"""
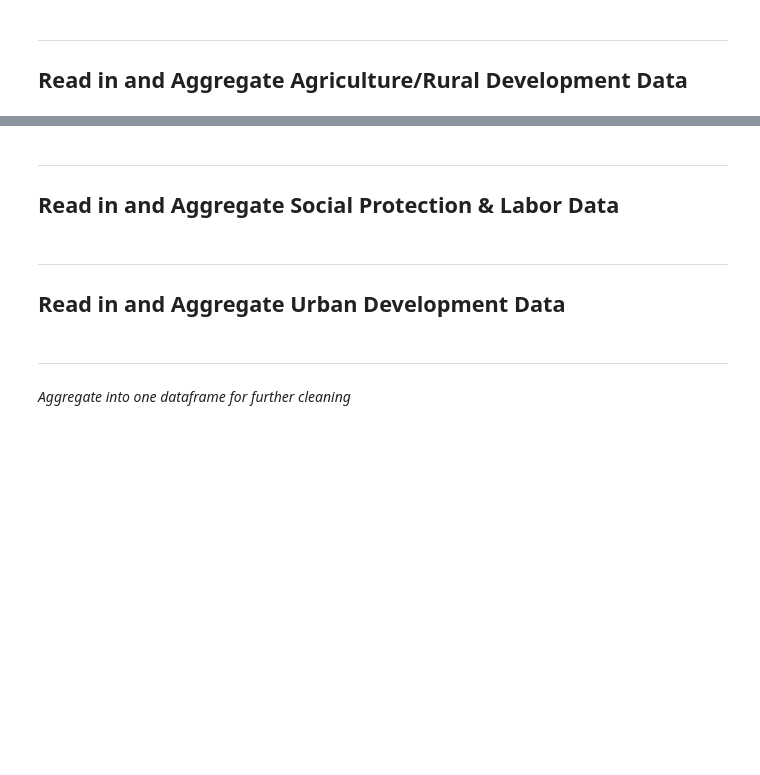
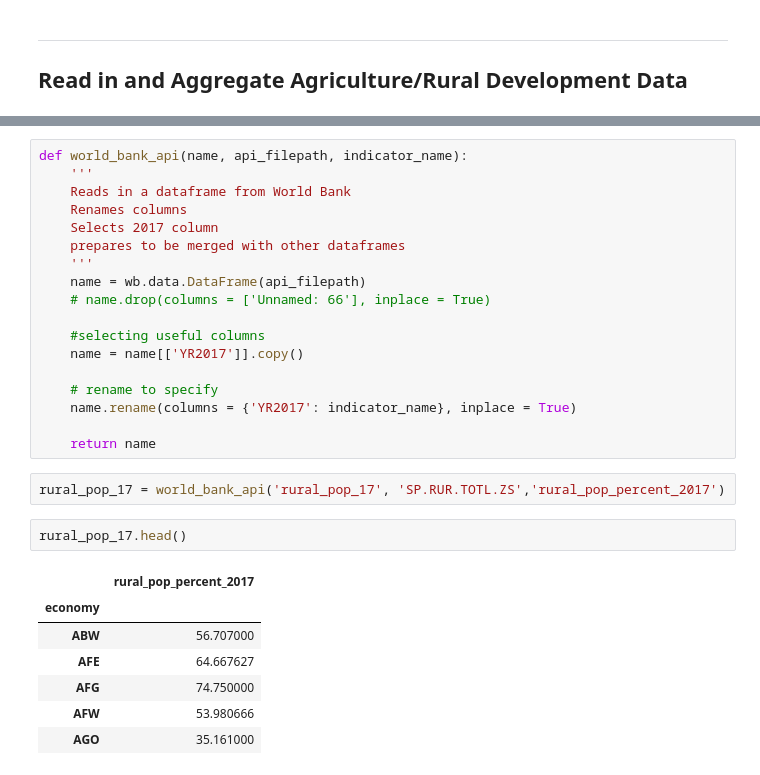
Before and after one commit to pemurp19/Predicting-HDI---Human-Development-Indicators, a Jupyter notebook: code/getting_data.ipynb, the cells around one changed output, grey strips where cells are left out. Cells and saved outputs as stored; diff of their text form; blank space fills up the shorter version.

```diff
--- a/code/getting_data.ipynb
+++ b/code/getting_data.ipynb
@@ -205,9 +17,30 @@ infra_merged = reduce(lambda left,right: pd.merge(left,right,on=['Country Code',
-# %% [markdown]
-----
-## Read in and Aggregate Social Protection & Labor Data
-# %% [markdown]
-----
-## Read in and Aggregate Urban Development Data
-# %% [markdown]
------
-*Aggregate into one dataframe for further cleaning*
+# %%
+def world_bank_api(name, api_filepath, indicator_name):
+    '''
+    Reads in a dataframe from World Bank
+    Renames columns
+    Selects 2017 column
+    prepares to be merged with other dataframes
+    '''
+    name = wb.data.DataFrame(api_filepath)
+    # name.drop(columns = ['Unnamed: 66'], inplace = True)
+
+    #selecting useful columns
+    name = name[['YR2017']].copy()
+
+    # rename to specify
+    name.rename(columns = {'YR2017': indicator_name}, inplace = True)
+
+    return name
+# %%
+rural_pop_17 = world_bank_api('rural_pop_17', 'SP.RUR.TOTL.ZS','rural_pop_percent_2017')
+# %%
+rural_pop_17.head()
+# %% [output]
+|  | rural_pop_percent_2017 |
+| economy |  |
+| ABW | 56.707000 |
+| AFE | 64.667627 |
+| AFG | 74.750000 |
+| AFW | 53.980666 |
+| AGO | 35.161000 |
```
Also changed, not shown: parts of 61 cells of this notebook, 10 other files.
"""
"""
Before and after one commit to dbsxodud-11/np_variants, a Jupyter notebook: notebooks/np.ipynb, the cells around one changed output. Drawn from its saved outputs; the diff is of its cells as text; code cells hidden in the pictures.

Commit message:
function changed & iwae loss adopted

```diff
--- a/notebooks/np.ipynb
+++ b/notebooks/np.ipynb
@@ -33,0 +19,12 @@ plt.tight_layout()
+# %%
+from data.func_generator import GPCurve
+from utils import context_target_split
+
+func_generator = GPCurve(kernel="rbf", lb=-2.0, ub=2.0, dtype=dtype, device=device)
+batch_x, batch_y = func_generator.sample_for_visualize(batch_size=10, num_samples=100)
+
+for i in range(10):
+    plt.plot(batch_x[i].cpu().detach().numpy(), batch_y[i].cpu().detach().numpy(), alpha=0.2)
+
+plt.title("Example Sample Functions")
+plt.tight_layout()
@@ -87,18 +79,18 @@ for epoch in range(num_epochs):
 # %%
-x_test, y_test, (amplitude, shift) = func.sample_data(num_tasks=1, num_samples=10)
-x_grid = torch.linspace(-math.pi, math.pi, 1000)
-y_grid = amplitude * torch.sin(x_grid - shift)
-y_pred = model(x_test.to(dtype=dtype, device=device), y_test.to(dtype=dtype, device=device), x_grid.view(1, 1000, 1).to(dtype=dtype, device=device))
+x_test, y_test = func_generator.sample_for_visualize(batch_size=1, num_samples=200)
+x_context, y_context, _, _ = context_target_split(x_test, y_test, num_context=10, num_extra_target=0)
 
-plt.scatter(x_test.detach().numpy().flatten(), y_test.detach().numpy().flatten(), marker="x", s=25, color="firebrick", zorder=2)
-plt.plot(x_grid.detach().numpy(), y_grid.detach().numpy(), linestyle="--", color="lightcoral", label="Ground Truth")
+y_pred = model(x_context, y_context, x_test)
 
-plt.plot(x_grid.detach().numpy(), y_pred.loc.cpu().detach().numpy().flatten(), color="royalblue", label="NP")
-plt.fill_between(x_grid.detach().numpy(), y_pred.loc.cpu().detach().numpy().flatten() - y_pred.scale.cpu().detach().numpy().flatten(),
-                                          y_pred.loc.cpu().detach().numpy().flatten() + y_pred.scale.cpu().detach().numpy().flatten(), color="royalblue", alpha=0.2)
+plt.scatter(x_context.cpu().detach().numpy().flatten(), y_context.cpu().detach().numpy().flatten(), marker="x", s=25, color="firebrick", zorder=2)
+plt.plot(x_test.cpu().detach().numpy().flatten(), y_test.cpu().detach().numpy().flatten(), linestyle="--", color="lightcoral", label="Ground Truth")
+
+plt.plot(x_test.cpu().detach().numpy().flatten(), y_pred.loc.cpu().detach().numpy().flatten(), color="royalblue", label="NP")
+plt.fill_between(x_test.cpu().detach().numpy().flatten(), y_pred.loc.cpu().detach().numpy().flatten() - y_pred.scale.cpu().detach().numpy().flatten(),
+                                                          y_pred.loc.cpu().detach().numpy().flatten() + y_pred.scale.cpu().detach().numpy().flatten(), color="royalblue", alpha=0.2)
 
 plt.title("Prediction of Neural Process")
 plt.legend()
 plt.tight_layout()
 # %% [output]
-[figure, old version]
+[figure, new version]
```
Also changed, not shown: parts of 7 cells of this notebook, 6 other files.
"""
"""
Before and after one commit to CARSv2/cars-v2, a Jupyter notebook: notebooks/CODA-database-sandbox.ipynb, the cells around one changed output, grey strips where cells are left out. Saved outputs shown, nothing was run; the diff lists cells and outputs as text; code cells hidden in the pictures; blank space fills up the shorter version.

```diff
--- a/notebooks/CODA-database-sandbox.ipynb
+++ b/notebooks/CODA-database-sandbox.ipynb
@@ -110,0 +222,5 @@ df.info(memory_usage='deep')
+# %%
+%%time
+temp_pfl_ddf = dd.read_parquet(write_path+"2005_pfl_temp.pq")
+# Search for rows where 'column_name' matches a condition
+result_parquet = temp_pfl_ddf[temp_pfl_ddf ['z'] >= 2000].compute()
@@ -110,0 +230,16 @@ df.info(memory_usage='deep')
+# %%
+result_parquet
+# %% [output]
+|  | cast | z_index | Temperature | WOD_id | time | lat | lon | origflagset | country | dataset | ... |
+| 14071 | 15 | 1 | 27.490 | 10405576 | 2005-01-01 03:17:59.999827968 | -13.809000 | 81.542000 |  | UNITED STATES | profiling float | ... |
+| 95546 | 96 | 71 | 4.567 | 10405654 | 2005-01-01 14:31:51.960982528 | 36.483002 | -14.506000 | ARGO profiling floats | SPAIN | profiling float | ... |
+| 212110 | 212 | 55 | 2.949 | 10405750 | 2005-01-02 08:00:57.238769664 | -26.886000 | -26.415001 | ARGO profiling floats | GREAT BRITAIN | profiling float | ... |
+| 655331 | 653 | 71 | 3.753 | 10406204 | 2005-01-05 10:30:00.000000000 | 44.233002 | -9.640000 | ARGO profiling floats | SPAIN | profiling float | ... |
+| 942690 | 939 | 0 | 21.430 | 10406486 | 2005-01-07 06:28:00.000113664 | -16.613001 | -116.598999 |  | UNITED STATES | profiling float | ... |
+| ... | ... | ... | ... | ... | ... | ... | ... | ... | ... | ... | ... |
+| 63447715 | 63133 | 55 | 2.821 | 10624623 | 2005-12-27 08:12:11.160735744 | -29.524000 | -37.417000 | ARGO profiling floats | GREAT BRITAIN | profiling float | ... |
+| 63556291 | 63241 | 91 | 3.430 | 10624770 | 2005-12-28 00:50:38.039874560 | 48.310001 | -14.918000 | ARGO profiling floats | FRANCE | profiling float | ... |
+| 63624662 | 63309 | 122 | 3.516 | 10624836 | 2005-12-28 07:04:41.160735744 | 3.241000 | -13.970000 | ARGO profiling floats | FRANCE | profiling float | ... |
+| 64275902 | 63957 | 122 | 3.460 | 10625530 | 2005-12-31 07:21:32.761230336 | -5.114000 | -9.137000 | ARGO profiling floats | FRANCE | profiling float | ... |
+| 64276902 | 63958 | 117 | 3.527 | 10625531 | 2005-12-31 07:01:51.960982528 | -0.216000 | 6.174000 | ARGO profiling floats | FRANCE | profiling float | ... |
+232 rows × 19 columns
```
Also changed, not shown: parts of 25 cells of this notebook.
"""
YOUR ASSIGNMENT
Your answer should be the lines above from the one containing "form; blank space fills up the shorter version." through the one containing "Also changed, not shown: parts of 61", copied exactly and with both ends kept.

EXERCISE ANSWER
Before and after one commit to pemurp19/Predicting-HDI---Human-Development-Indicators, a Jupyter notebook: code/getting_data.ipynb, the cells around one changed output, grey strips where cells are left out. Cells and saved outputs as stored; diff of their text form; blank space fills up the shorter version.

```diff
--- a/code/getting_data.ipynb
+++ b/code/getting_data.ipynb
@@ -205,9 +17,30 @@ infra_merged = reduce(lambda left,right: pd.merge(left,right,on=['Country Code',
-# %% [markdown]
-----
-## Read in and Aggregate Social Protection & Labor Data
-# %% [markdown]
-----
-## Read in and Aggregate Urban Development Data
-# %% [markdown]
------
-*Aggregate into one dataframe for further cleaning*
+# %%
+def world_bank_api(name, api_filepath, indicator_name):
+    '''
+    Reads in a dataframe from World Bank
+    Renames columns
+    Selects 2017 column
+    prepares to be merged with other dataframes
+    '''
+    name = wb.data.DataFrame(api_filepath)
+    # name.drop(columns = ['Unnamed: 66'], inplace = True)
+
+    #selecting useful columns
+    name = name[['YR2017']].copy()
+
+    # rename to specify
+    name.rename(columns = {'YR2017': indicator_name}, inplace = True)
+
+    return name
+# %%
+rural_pop_17 = world_bank_api('rural_pop_17', 'SP.RUR.TOTL.ZS','rural_pop_percent_2017')
+# %%
+rural_pop_17.head()
+# %% [output]
+|  | rural_pop_percent_2017 |
+| economy |  |
+| ABW | 56.707000 |
+| AFE | 64.667627 |
+| AFG | 74.750000 |
+| AFW | 53.980666 |
+| AGO | 35.161000 |
```
Also changed, not shown: parts of 61 cells of this notebook, 10 other files.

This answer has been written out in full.